__Action item__
Search each line below for the word "import" and list those that contain it.

__Data under study__
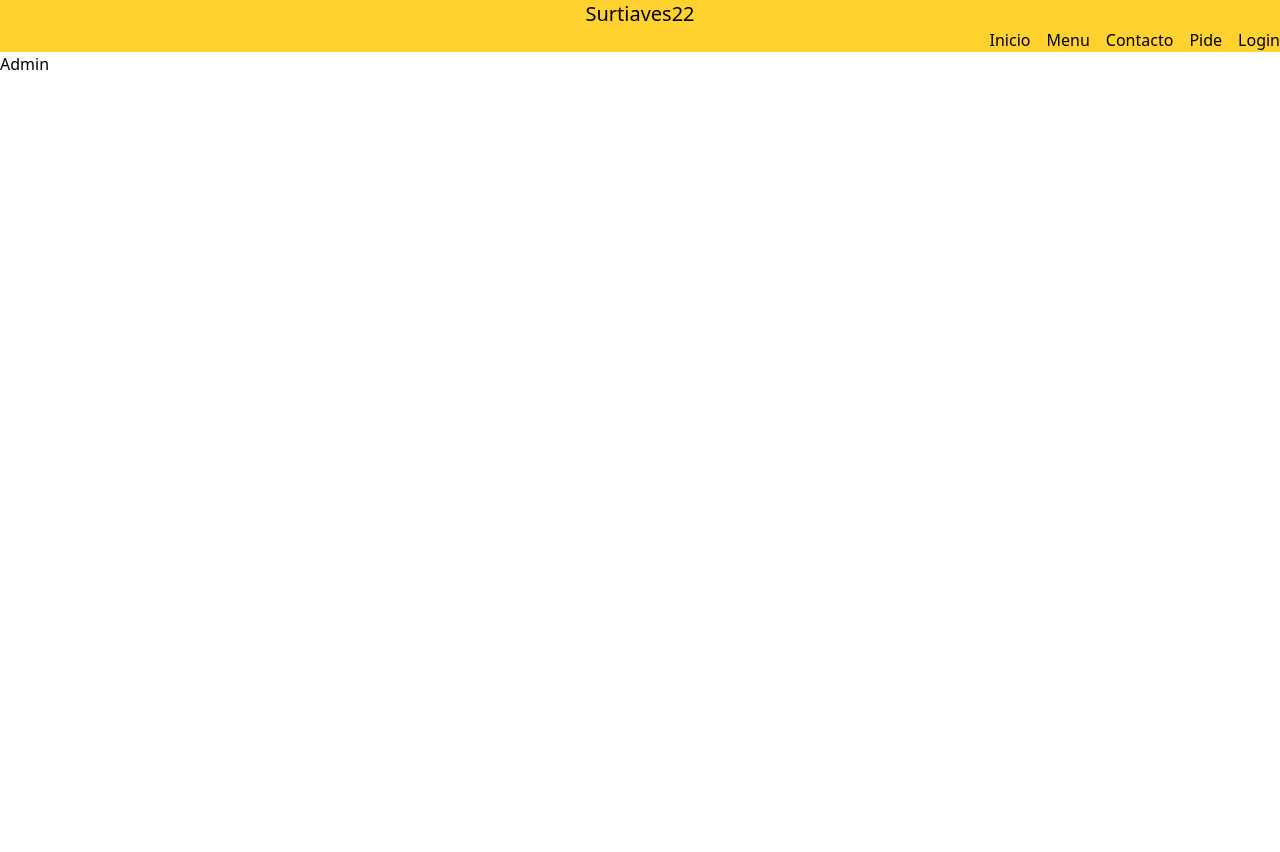
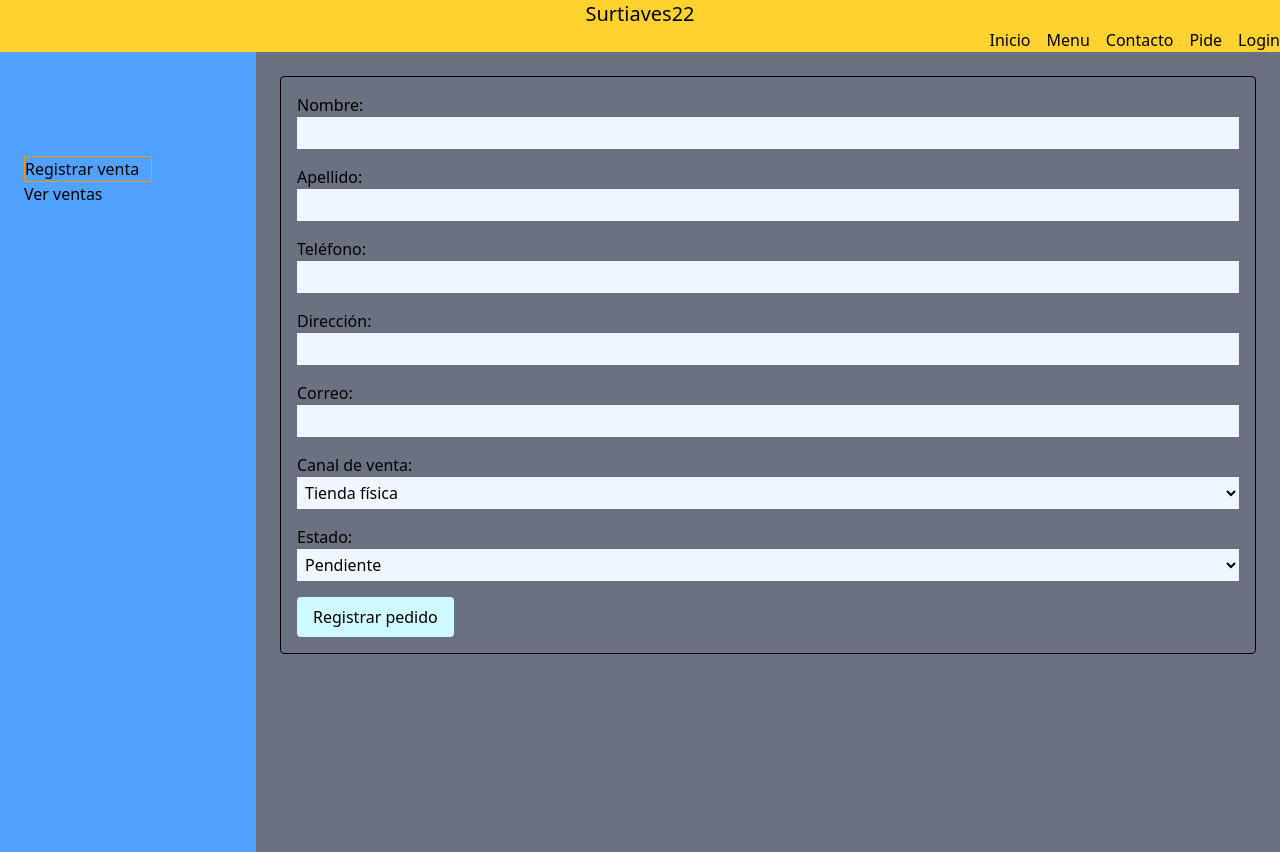
Before and after one commit to DrakoMiau/surtiaves22, a React (Vite) app: page /admin in a window 1280 px wide. Before the commit the page ends 800 px from the top, so only its background shows below. Built offline with nearby package versions, Linux system fonts and the light colour scheme.

Commit message:
caja funcionando 100%

```diff
--- a/src/Admin.jsx
+++ b/src/Admin.jsx
@@ -1,7 +1,30 @@
-function Admin(){
-  return(
-  <>
-      Admin
+import Registrar from "./components/ventas/Modificar";
+import Modificar from "./components/ventas/Registrar";
+import { useState } from "react";
+
+function Admin() {
+  const [vista, setVista] = useState("ver");
+  return (
+    <>
+      <div className="flex h-screen">
+        <nav className="w-64 bg-blue-400 p-6">
+          <ul className="bg-blue-400 p-20 flex flex-col justify-items-start pl-0">
+            <li
+              className="border-amber-500 border-solid border-1"
+              onClick={() => setVista("registrar")}
+            >
+              Registrar venta
+            </li>
+            <li onClick={() => setVista("ver")}>Ver ventas</li>
+          </ul>
+        </nav>
+        <section className="flex-1 p-6 bg-gray-500">
+          {/*Aqui se tiene que mostrar el historico de ventas o el formulario de creacion de facturas*/}
+          {/*Recordar poner como estado inicial el nombre del cajer@ y su bienvenida*/}
+          {vista === "registrar" && <Registrar />}
+          {vista === "ver" && <Modificar />}
+        </section>
+      </div>
     </>
   );
 }
--- a/src/components/ventas/Modificar.jsx
+++ b/src/components/ventas/Modificar.jsx
@@ -1,4 +1,3 @@
-
 import { useState, useEffect } from 'react';
 
 function Modificar() {
--- a/src/components/ventas/Registrar.jsx
+++ b/src/components/ventas/Registrar.jsx
@@ -1,49 +1,152 @@
+
 import { useState } from "react";
 
 function Registrar() {
-  const [nombre, setNombre] = useState(""); // guardamos el nombre
-  const [fecha, setFecha] = useState("");
-  const [valor, setValor] = useState();
+  const [nombre, setNombre] = useState("");
+  const [apellido, setApellido] = useState("");
+  const [telefono, setTelefono] = useState("");
+  const [direccion, setDireccion] = useState("");
+  const [correo, setCorreo] = useState("");
+
+  const [estado, setEstado] = useState("Pendiente");
+  const [canalVenta, setCanalVenta] = useState(1);
+
+  const canales = [
+    { id_canal: 1, nombre: "Tienda física" },
+    { id_canal: 2, nombre: "Página web" },
+    { id_canal: 3, nombre: "Llamada telefónica" },
+  ];
 
   const handleSubmit = async (e) => {
-    e.preventDefault(); // es para evitar el comportamiento por default del navegador, asi no recarga la pagina cuando se ejecuta el submit
+    e.preventDefault();
 
     try {
-      const res = await fetch("http://localhost:3001/clientes", {
+      // Crear cliente
+      const clienteRes = await fetch("http://localhost:3001/clientes", {
         method: "POST",
-        headers: {
-          "Content-Type": "application/json",
-        },
-        body: JSON.stringify({ nombre }),
+        headers: { "Content-Type": "application/json" },
+        body: JSON.stringify({
+          nombre,
+          apellido: apellido || null,
+          telefono: telefono || null,
+          direccion: direccion || null,
+          correo: correo || null,
+        }),
+      });
+      const clienteData = await clienteRes.json();
+      const clienteId = clienteData.id;
+
+      // Crear pedido
+      const pedidoRes = await fetch("http://localhost:3001/pedidos", {
+        method: "POST",
+        headers: { "Content-Type": "application/json" },
+        body: JSON.stringify({
+          cliente_id: clienteId,
+          canal_venta_id: canalVenta,
+          estado,
+        }),
       });
 
-      const data = await res.json();
-      console.log("Cliente creado:", data);
+      const pedidoData = await pedidoRes.json();
+      console.log("Pedido creado:", pedidoData);
 
-      setNombre(""); //
+      // Limpiar formulario
+      setNombre("");
+      setApellido("");
+      setTelefono("");
+      setDireccion("");
+      setCorreo("");
+      setEstado("Pendiente");
+      setCanalVenta(1);
     } catch (error) {
-      console.error("Error al crear cliente:", error);
+      console.error("Error al registrar pedido:", error);
     }
   };
 
   return (
-    <>
-      <form onSubmit={handleSubmit}>
-        <label htmlFor="nombreCliente">Nombre del cliente:</label>
+    <form onSubmit={handleSubmit} className="space-y-4 p-4 border rounded">
+      <div>
+        <label>Nombre:</label>
         <input
           type="text"
-          id="nombreCliente"
-          className="bg-blue-50"
+          className="bg-blue-50 w-full p-1"
           value={nombre}
           onChange={(e) => setNombre(e.target.value)}
+          required
         />
-        <label htmlFor="fecha">Fecha</label>
-        <input type="date" id="fecha" className="bg-blue-50" value={fecha} />
-        <label htmlFor="">Valor</label>
-        <input type="number" id="nombreProducto" className="bg-blue-50" value={valor} />
-        <input type="submit" value="Crear" className="m-1.5 bg-cyan-100" />
-      </form>
-    </>
+      </div>
+      <div>
+        <label>Apellido:</label>
+        <input
+          type="text"
+          className="bg-blue-50 w-full p-1"
+          value={apellido}
+          onChange={(e) => setApellido(e.target.value)}
+        />
+      </div>
+      <div>
+        <label>Teléfono:</label>
+        <input
+          type="tel"
+          className="bg-blue-50 w-full p-1"
+          value={telefono}
+          onChange={(e) => setTelefono(e.target.value)}
+        />
+      </div>
+      <div>
+        <label>Dirección:</label>
+        <input
+          type="text"
+          className="bg-blue-50 w-full p-1"
+          value={direccion}
+          onChange={(e) => setDireccion(e.target.value)}
+        />
+      </div>
+      <div>
+        <label>Correo:</label>
+        <input
+          type="email"
+          className="bg-blue-50 w-full p-1"
+          value={correo}
+          onChange={(e) => setCorreo(e.target.value)}
+        />
+      </div>
+      <div>
+        <label>Canal de venta:</label>
+        <select
+          className="bg-blue-50 w-full p-1"
+          value={canalVenta}
+          onChange={(e) => setCanalVenta(parseInt(e.target.value))}
+          required
+        >
+          {canales.map((canal) => (
+            <option key={canal.id_canal} value={canal.id_canal}>
+              {canal.nombre}
+            </option>
+          ))}
+        </select>
+      </div>
+      <div>
+        <label>Estado:</label>
+        <select
+          className="bg-blue-50 w-full p-1"
+          value={estado}
+          onChange={(e) => setEstado(e.target.value)}
+          required
+        >
+          <option value="Pendiente">Pendiente</option>
+          <option value="En proceso">En proceso</option>
+          <option value="Entregado">Entregado</option>
+          <option value="Cancelado">Cancelado</option>
+        </select>
+      </div>
+      <button
+        type="submit"
+        className="bg-cyan-100 py-2 px-4 rounded hover:bg-cyan-200"
+      >
+        Registrar pedido
+      </button>
+    </form>
   );
 }
 
```
Also changed, not shown: 1 other file (tests, documents, lock files or other folders).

__Exercise solution__
+import Registrar from "./components/ventas/Modificar";
+import Modificar from "./components/ventas/Registrar";
+import { useState } from "react";
 import { useState, useEffect } from 'react';
 import { useState } from "react";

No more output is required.